What the task requires — What lines of the data include the string "index"? Copy them all.

Data items —

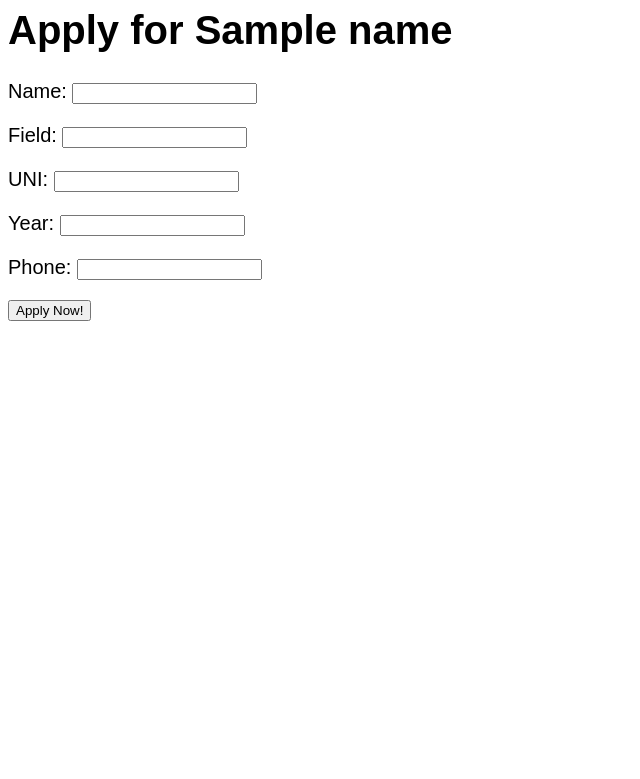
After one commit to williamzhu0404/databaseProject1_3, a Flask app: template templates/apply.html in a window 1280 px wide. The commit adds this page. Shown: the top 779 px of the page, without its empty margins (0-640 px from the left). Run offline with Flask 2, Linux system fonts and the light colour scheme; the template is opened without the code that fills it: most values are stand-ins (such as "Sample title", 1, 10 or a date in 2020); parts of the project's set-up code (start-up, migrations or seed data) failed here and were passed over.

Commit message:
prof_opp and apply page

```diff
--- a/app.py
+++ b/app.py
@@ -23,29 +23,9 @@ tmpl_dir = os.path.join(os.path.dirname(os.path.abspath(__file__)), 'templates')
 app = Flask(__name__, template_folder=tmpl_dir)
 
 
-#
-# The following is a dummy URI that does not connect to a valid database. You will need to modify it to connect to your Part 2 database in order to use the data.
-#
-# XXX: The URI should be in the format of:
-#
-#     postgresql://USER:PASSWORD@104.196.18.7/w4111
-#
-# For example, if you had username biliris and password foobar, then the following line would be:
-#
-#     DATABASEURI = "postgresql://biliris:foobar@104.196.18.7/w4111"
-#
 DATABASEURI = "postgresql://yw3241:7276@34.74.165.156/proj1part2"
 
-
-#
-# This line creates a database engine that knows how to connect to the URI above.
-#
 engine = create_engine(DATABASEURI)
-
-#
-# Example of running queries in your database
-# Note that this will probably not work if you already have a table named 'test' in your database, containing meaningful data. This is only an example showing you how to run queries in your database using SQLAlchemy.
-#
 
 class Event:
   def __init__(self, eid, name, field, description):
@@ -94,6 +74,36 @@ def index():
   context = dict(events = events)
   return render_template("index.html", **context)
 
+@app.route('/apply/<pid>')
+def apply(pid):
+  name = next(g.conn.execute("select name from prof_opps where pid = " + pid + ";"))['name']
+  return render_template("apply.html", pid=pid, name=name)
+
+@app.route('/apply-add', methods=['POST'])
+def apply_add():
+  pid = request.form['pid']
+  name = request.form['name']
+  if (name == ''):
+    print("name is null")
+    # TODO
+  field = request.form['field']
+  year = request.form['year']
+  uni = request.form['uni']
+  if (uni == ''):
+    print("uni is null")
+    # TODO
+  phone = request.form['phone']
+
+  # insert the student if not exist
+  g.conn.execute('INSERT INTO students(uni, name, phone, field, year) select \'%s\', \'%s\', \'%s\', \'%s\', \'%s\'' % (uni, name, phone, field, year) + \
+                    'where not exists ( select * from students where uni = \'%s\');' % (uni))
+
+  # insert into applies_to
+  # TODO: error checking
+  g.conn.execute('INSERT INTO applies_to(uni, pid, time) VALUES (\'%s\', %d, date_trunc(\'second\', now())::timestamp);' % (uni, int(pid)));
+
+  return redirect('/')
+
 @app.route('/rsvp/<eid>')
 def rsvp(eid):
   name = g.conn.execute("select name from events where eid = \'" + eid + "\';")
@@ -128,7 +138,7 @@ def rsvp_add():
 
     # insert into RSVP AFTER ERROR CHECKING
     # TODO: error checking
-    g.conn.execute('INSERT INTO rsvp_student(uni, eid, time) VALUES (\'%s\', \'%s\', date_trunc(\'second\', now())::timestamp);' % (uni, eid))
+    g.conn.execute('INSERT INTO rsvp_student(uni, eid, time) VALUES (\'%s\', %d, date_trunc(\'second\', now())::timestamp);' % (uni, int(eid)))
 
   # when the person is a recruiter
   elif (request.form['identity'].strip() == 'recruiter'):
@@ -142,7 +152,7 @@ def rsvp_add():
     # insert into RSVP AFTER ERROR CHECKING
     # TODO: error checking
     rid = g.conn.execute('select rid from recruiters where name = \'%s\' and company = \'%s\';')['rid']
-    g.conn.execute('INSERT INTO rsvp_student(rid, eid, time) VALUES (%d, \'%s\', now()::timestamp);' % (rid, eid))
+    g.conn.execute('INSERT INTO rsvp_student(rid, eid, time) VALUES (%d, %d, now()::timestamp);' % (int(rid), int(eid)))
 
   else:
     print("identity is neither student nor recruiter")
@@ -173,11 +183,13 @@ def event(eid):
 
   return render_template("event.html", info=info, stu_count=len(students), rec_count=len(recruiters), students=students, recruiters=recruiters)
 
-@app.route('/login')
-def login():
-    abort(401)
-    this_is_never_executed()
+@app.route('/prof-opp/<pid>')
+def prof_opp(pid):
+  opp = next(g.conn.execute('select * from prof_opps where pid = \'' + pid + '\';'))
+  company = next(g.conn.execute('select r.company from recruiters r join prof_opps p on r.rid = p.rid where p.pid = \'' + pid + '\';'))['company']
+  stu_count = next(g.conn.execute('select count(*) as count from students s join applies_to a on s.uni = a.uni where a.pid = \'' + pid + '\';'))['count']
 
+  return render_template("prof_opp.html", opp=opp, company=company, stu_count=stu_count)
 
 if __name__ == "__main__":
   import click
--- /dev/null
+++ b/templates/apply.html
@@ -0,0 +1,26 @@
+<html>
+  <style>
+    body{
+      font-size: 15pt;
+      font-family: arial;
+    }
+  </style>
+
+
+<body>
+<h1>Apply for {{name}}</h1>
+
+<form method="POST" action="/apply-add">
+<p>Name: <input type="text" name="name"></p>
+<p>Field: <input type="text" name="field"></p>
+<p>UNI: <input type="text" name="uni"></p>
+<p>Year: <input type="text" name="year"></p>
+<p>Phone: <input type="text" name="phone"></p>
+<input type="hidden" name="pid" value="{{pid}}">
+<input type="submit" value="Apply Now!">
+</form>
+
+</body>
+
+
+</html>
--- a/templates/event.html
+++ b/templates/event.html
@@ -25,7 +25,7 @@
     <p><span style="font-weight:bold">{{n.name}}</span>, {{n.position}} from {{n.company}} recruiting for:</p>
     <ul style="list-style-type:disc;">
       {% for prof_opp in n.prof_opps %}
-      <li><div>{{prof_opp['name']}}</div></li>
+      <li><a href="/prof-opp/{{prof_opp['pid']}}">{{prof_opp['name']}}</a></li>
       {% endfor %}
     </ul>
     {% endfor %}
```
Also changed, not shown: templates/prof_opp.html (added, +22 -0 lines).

--

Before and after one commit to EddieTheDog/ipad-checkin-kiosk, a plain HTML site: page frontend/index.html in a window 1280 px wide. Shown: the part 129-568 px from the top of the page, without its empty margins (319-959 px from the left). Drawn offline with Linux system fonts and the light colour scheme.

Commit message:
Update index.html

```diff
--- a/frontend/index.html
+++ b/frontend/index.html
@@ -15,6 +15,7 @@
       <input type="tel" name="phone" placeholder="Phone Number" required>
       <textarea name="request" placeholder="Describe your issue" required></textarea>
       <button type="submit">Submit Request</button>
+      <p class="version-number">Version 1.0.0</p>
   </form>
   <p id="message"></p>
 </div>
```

Result —
@@ -94,6 +74,36 @@ def index():
   return render_template("index.html", **context)
Before and after one commit to EddieTheDog/ipad-checkin-kiosk, a plain HTML site: page frontend/index.html in a window 1280 px wide. Shown: the part 129-568 px from the top of the page, without its empty margins (319-959 px from the left). Drawn offline with Linux system fonts and the light colour scheme.
Update index.html
--- a/frontend/index.html
+++ b/frontend/index.html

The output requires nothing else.